**Aim of the task**
Apart from the images, the records below need to be copied exactly.

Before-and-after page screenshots
╭──

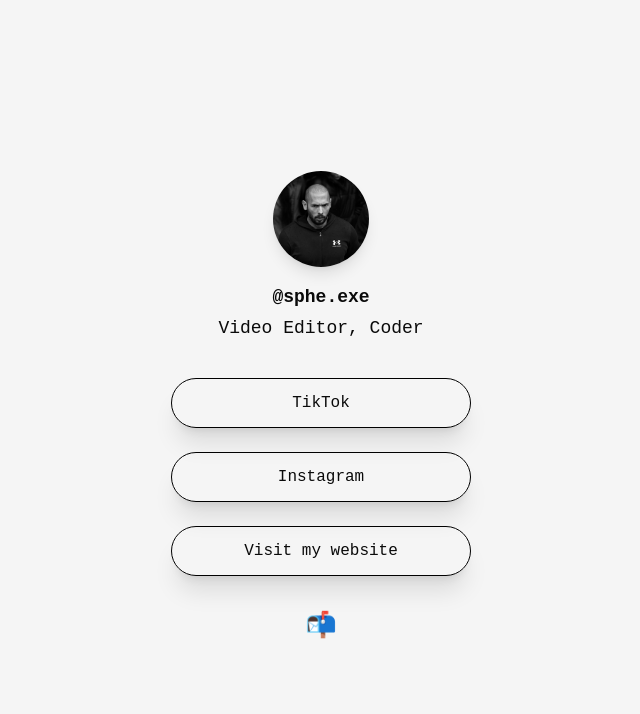
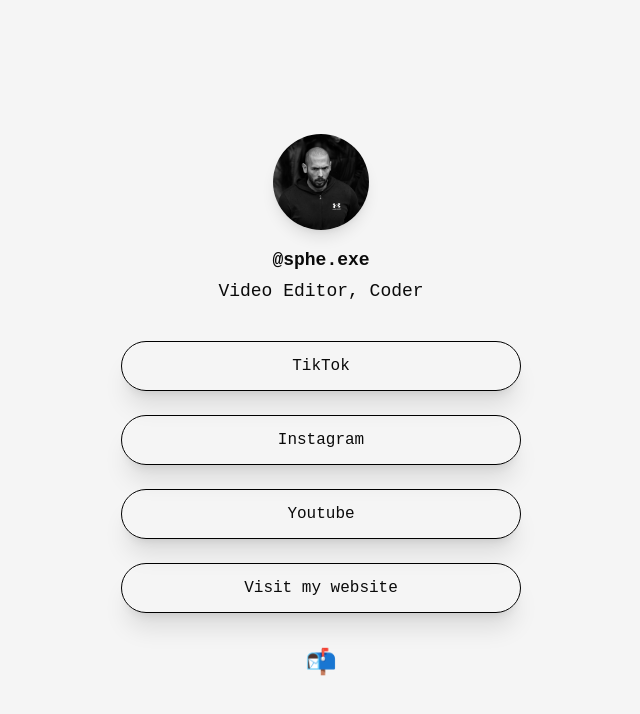
Before and after one commit to S-P-H-E/stoic-bio, a Next.js app: page / in a window 1280 px wide. Shown: the top 714 px of the page, without its empty margins (319-959 px from the left). Built offline with nearby package versions, Linux system fonts and the light colour scheme.

Commit message:
link layout updates

```diff
--- a/components/link.js
+++ b/components/link.js
@@ -1,12 +1,20 @@
 import Image from "next/image";
+import { useSpring, animated, config } from '@react-spring/web';
 
 export default function Link({Logo, Name, Link}) {
+      // Links Animation
+      const linksAnimation = useSpring({
+        from: { opacity: 0, transform: 'translateY(130px)' },
+        to: { opacity: 1, transform: 'translateY(0)' },
+        delay: 50,
+      });
+
     return (
-        <button onClick={() => {event.preventDefault();window.open(Link, "_blank");}} className='w-[300px]'>
+        <animated.button style={linksAnimation} onClick={() => {event.preventDefault();window.open(Link, "_blank");}} className='w-full'>
             <div className='border border-black shadow-xl rounded-full flex justify-center items-center p-3 my-3 transition-all lg:hover:scale-110 lg:hover:shadow-2xl'>
               {/* <Image src={Logo} className='w-4 mx-1'/> */}
               <p>{Name}</p>
             </div>
-          </button>
+          </animated.button>
     );
 }
--- a/package.json
+++ b/package.json
@@ -10,11 +10,13 @@
   },
   "dependencies": {
     "@next/font": "13.1.6",
+    "@react-spring/web": "^9.7.1",
     "eslint": "8.34.0",
     "eslint-config-next": "13.1.6",
     "next": "13.1.6",
     "react": "18.2.0",
-    "react-dom": "18.2.0"
+    "react-dom": "18.2.0",
+    "react-spring": "^9.7.1"
   },
   "devDependencies": {
     "autoprefixer": "^10.4.13",
--- a/pages/index.js
+++ b/pages/index.js
@@ -3,6 +3,7 @@ import Image from 'next/image'
 import Profile from '@/public/images/profile.png'
 import Link from '@/components/link.js'
 import { useState } from 'react'
+import { useSpring, animated, config } from 'react-spring';
 
 import TikTok from '@/public/images/tiktok.png'
 import YouTube from '@/public/images/youtube.webp'
@@ -10,6 +11,7 @@ import Instagram from '@/public/images/instagram.png'
 import Discord from '@/public/images/discord.png'
 
 export default function Home() {
+
 
   return (
     <>
@@ -27,12 +29,14 @@ export default function Home() {
         <h1 className='font-bold text-lg'>@sphe.exe</h1>
         <h2 className='text-[18px] m-1'>Video Editor, Coder</h2>
 
-      <div class="m-5 w-[300px]">
+      <div class="m-5 w-full sm:w-[400px] flex flex-col justify-center items-center">
         <Link Logo={TikTok} Name={'TikTok'} Link={"https://www.tiktok.com/@sphe.exe"}/>
         <Link Logo={TikTok} Name={'Instagram'} Link={"https://www.instagram.com/sphe.exe"}/>
+        <Link Logo={TikTok} Name={'Youtube'} Link={"https://www.youtube.com/@PositiveMusculinity"}/>
         <Link Logo={TikTok} Name={'Visit my website'} Link={"https://sphe.vercel.app/"}/>
         {/* <Link Logo={Discord} Name={'Join my discord community'} Link={"https://discord.gg/PBpeEV8cmC"}/> */}
       </div>
+
       <h1 className='text-[25px] selection:bg-transparent'>📬</h1>
   </div>
     </>
--- a/styles/globals.css
+++ b/styles/globals.css
@@ -7,6 +7,7 @@
 * {
     font-family: 'Space Mono', monospace;
     -webkit-tap-highlight-color: transparent;
+
 }
 
 body {
```
Also changed, not shown: 1 other file (tests, documents, lock files or other folders).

╰──

**Answer below**
Before and after one commit to S-P-H-E/stoic-bio, a Next.js app: page / in a window 1280 px wide. Shown: the top 714 px of the page, without its empty margins (319-959 px from the left). Built offline with nearby package versions, Linux system fonts and the light colour scheme.

Commit message:
link layout updates

```diff
--- a/components/link.js
+++ b/components/link.js
@@ -1,12 +1,20 @@
 import Image from "next/image";
+import { useSpring, animated, config } from '@react-spring/web';
 
 export default function Link({Logo, Name, Link}) {
+      // Links Animation
+      const linksAnimation = useSpring({
+        from: { opacity: 0, transform: 'translateY(130px)' },
+        to: { opacity: 1, transform: 'translateY(0)' },
+        delay: 50,
+      });
+
     return (
-        <button onClick={() => {event.preventDefault();window.open(Link, "_blank");}} className='w-[300px]'>
+        <animated.button style={linksAnimation} onClick={() => {event.preventDefault();window.open(Link, "_blank");}} className='w-full'>
             <div className='border border-black shadow-xl rounded-full flex justify-center items-center p-3 my-3 transition-all lg:hover:scale-110 lg:hover:shadow-2xl'>
               {/* <Image src={Logo} className='w-4 mx-1'/> */}
               <p>{Name}</p>
             </div>
-          </button>
+          </animated.button>
     );
 }
--- a/package.json
+++ b/package.json
@@ -10,11 +10,13 @@
   },
   "dependencies": {
     "@next/font": "13.1.6",
+    "@react-spring/web": "^9.7.1",
     "eslint": "8.34.0",
     "eslint-config-next": "13.1.6",
     "next": "13.1.6",
     "react": "18.2.0",
-    "react-dom": "18.2.0"
+    "react-dom": "18.2.0",
+    "react-spring": "^9.7.1"
   },
   "devDependencies": {
     "autoprefixer": "^10.4.13",
--- a/pages/index.js
+++ b/pages/index.js
@@ -3,6 +3,7 @@ import Image from 'next/image'
 import Profile from '@/public/images/profile.png'
 import Link from '@/components/link.js'
 import { useState } from 'react'
+import { useSpring, animated, config } from 'react-spring';
 
 import TikTok from '@/public/images/tiktok.png'
 import YouTube from '@/public/images/youtube.webp'
@@ -10,6 +11,7 @@ import Instagram from '@/public/images/instagram.png'
 import Discord from '@/public/images/discord.png'
 
 export default function Home() {
+
 
   return (
     <>
@@ -27,12 +29,14 @@ export default function Home() {
         <h1 className='font-bold text-lg'>@sphe.exe</h1>
         <h2 className='text-[18px] m-1'>Video Editor, Coder</h2>
 
-      <div class="m-5 w-[300px]">
+      <div class="m-5 w-full sm:w-[400px] flex flex-col justify-center items-center">
         <Link Logo={TikTok} Name={'TikTok'} Link={"https://www.tiktok.com/@sphe.exe"}/>
         <Link Logo={TikTok} Name={'Instagram'} Link={"https://www.instagram.com/sphe.exe"}/>
+        <Link Logo={TikTok} Name={'Youtube'} Link={"https://www.youtube.com/@PositiveMusculinity"}/>
         <Link Logo={TikTok} Name={'Visit my website'} Link={"https://sphe.vercel.app/"}/>
         {/* <Link Logo={Discord} Name={'Join my discord community'} Link={"https://discord.gg/PBpeEV8cmC"}/> */}
       </div>
+
       <h1 className='text-[25px] selection:bg-transparent'>📬</h1>
   </div>
     </>
--- a/styles/globals.css
+++ b/styles/globals.css
@@ -7,6 +7,7 @@
 * {
     font-family: 'Space Mono', monospace;
     -webkit-tap-highlight-color: transparent;
+
 }
 
 body {
```
Also changed, not shown: 1 other file (tests, documents, lock files or other folders).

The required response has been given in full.